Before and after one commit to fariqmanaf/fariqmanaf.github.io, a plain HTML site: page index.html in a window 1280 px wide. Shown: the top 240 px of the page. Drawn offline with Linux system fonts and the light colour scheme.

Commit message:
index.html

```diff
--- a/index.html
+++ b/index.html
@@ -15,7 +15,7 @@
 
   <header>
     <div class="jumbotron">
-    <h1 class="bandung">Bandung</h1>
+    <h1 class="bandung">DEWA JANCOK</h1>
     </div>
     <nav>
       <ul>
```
......
- TRY IT: Whatever appears in the records must be returned exactly.

- TASK SOLUTION:
Before and after one commit to fariqmanaf/fariqmanaf.github.io, a plain HTML site: page index.html in a window 1280 px wide. Shown: the top 240 px of the page. Drawn offline with Linux system fonts and the light colour scheme.

Commit message:
index.html

```diff
--- a/index.html
+++ b/index.html
@@ -15,7 +15,7 @@
 
   <header>
     <div class="jumbotron">
-    <h1 class="bandung">Bandung</h1>
+    <h1 class="bandung">DEWA JANCOK</h1>
     </div>
     <nav>
       <ul>
```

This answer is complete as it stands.